Sharing stories through letters


My great-aunt is a lover of books and frequent writer. Before her retirement, she had been an English teacher.

She is also an avid letter writer. Each day, she sends out a piece of mail. It helps her keep track of when the mail carrier has been by. However, the practice of sharing her stories in letters goes back long before it was a chore to check an empty mailbox.

I asked her some questions about her letter writing practices. Here is her response:

Aunt's reply

I learned how to read and write in the first grade, I believe. Mom read tons of books to my brother, Bill, and I prior to that time. I took over that job when I learned to read. Bill had two favorite books I must have read many times – the earlier one was a book about bears and later he couldn’t get enough of “Mr. Popper’s Penguins.”

My first writing experience were thank you notes, which needed to be written soon after the gifts were received as in Grandmother, Aunts & Uncles, Cousins, etc. It was also necessary for me to say more than thank you so I had to come up with something I liked about the gift and at least another paragraph as to what I was doing at the moment.

When I was 4 or 5, I began visiting two aunts for a week in the summer…More thank yous to write upon my return.
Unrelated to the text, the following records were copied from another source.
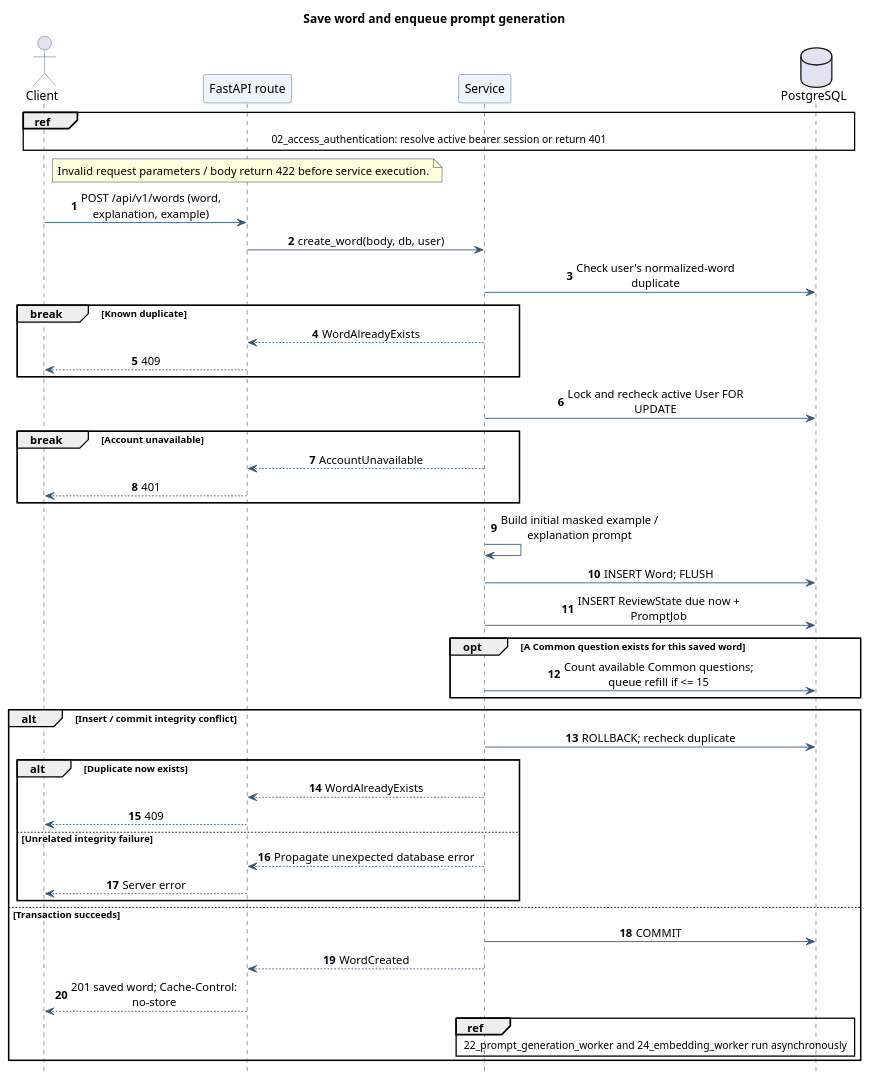
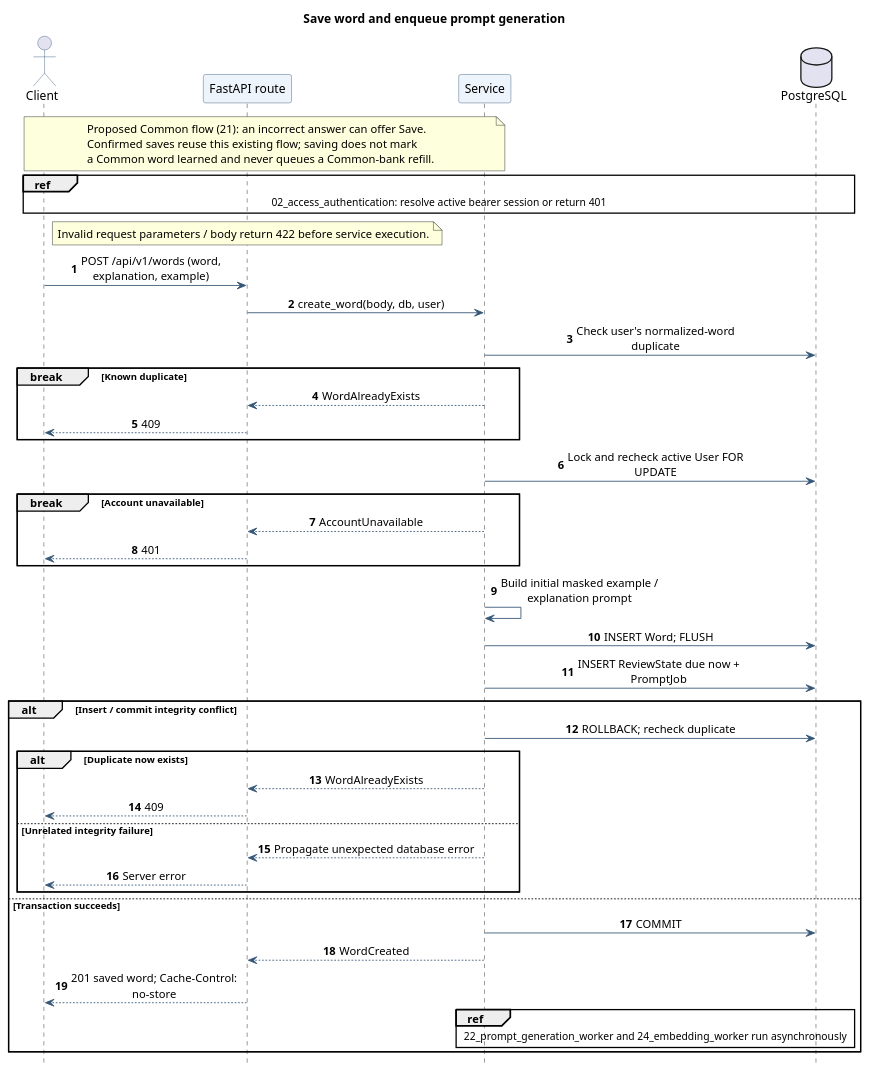
One commit to jerrynguyen0210/english-vocab-app changed the diagram in docs/diagrams/sequence_diagrams/11_words_create.puml. Above: the diagram before and after it, drawn with PlantUML. The commit also changed 93 other files, not shown here.

Commit message:
Add shared common word practice and bank tooling

```diff
--- a/docs/diagrams/sequence_diagrams/11_words_create.puml
+++ b/docs/diagrams/sequence_diagrams/11_words_create.puml
@@ -1,60 +1,63 @@
 @startuml
 skinparam shadowing false
 skinparam defaultFontName SansSerif
 skinparam sequenceMessageAlign center
 skinparam maxMessageSize 240
 skinparam ParticipantBackgroundColor #EEF4FB
 skinparam ParticipantBorderColor #355777
 skinparam ActorBorderColor #355777
 skinparam ArrowColor #355777
 hide footbox
 autonumber
 title Save word and enqueue prompt generation
 
 ' Sources relative to repository root:
 ' backend/app/api/routes/words.py
 ' backend/app/services/words.py
 ' backend/app/services/reviews/prompts.py
-' backend/app/services/common_word_bank.py
+
 
 actor Client
 participant "FastAPI route" as API
 participant "Service" as S
 database PostgreSQL as DB
+note over Client, S
+  Proposed Common flow (21): an incorrect answer can offer Save.
+  Confirmed saves reuse this existing flow; saving does not mark
+  a Common word learned and never queues a Common-bank refill.
+end note
+
 ref over Client, DB : 02_access_authentication: resolve active bearer session or return 401
 note over API : Invalid request parameters / body return 422 before service execution.
 
 Client -> API : POST /api/v1/words (word, explanation, example)
 API -> S : create_word(body, db, user)
 S -> DB : Check user's normalized-word duplicate
 break Known duplicate
   S --> API : WordAlreadyExists
   API --> Client : 409
 end
 S -> DB : Lock and recheck active User FOR UPDATE
 break Account unavailable
   S --> API : AccountUnavailable
   API --> Client : 401
 end
 S -> S : Build initial masked example / explanation prompt
 S -> DB : INSERT Word; FLUSH
 S -> DB : INSERT ReviewState due now + PromptJob
-opt A Common question exists for this saved word
-  S -> DB : Count available Common questions; queue refill if <= 15
-end
 alt Insert / commit integrity conflict
   S -> DB : ROLLBACK; recheck duplicate
   alt Duplicate now exists
     S --> API : WordAlreadyExists
     API --> Client : 409
   else Unrelated integrity failure
     S --> API : Propagate unexpected database error
     API --> Client : Server error
   end
 else Transaction succeeds
   S -> DB : COMMIT
   S --> API : WordCreated
   API --> Client : 201 saved word; Cache-Control: no-store
   ref over S, DB : 22_prompt_generation_worker and 24_embedding_worker run asynchronously
 end
 @enduml
```
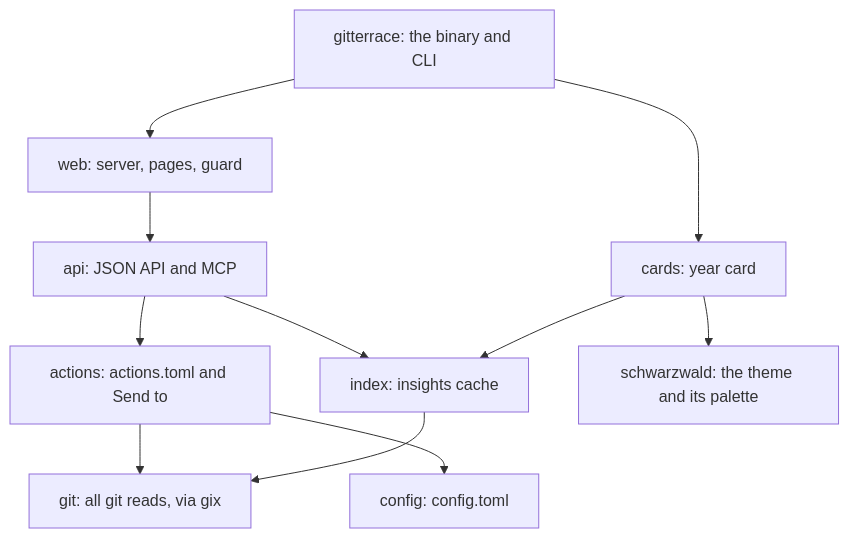
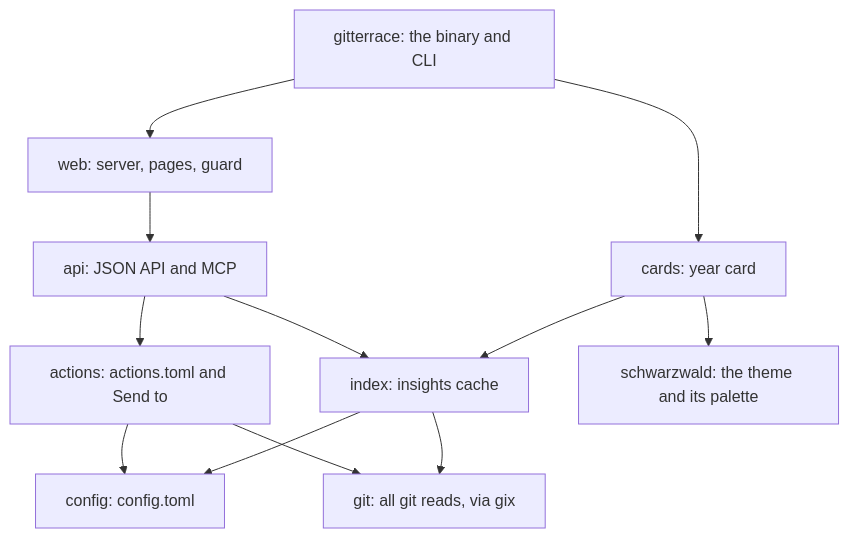
The diagram in docs/architecture.md (gitterrace/gitterrace), drawn with Mermaid before and after one commit. The commit also changed 19 other files, not shown here.

First line of the commit message:
fix(config): give the index block cache a share of resources.cache_mb

````diff
--- a/docs/architecture.md
+++ b/docs/architecture.md
@@ -4,22 +4,23 @@
 ```mermaid
 flowchart TD
   gitterrace["gitterrace: the binary and CLI"]
   actions["actions: actions.toml and Send to"]
   api["api: JSON API and MCP"]
   cards["cards: year card"]
   config["config: config.toml"]
   git["git: all git reads, via gix"]
   index["index: insights cache"]
   web["web: server, pages, guard"]
   schwarzwald["schwarzwald: the theme and its palette"]
   gitterrace --> cards
   gitterrace --> web
   actions --> config
   actions --> git
   api --> actions
   api --> index
   cards --> index
   cards --> schwarzwald
+  index --> config
   index --> git
   web --> api
 ```
````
After I went off to college, I must write a weekly letter to my family without fail, and if I forgot, my next week’s allowance was not forthcoming so I rarely was late with a letter (only 3 cents in those days for a stamp).

After college and marrying and living in Connecticut for the next years, it became the habit of a lifetime as no matter how busy, I found time to write. Of course, no computers for email but phones, obviously, but calling long distance cost money and as a family, we rarely did that. Also, I’d rather write than call, as the phone and I are not friends.

I’ve always admired my aunt’s memory and storytelling ability. Studies often say if you write something down, you’re more apt to remember it. She is currently in her 80s, but her memory is very clear, as you can likely tell for this excerpt from her letter.

She has been documenting her life story for decades in her letters. I know I am grateful that she responds to me, since she still has great stories to tell.

This is the end of her letter, it is not particularly pertinent to letter writing, but it is one of those things that I do not think gets included in communication enough.

The snow and ice are melting swiftly with the long, full icicles mostly gone from the roof’s edge… The male cardinal is singing his spring song or mating song and that gives hope that spring is not too far away – I am ready, past ready.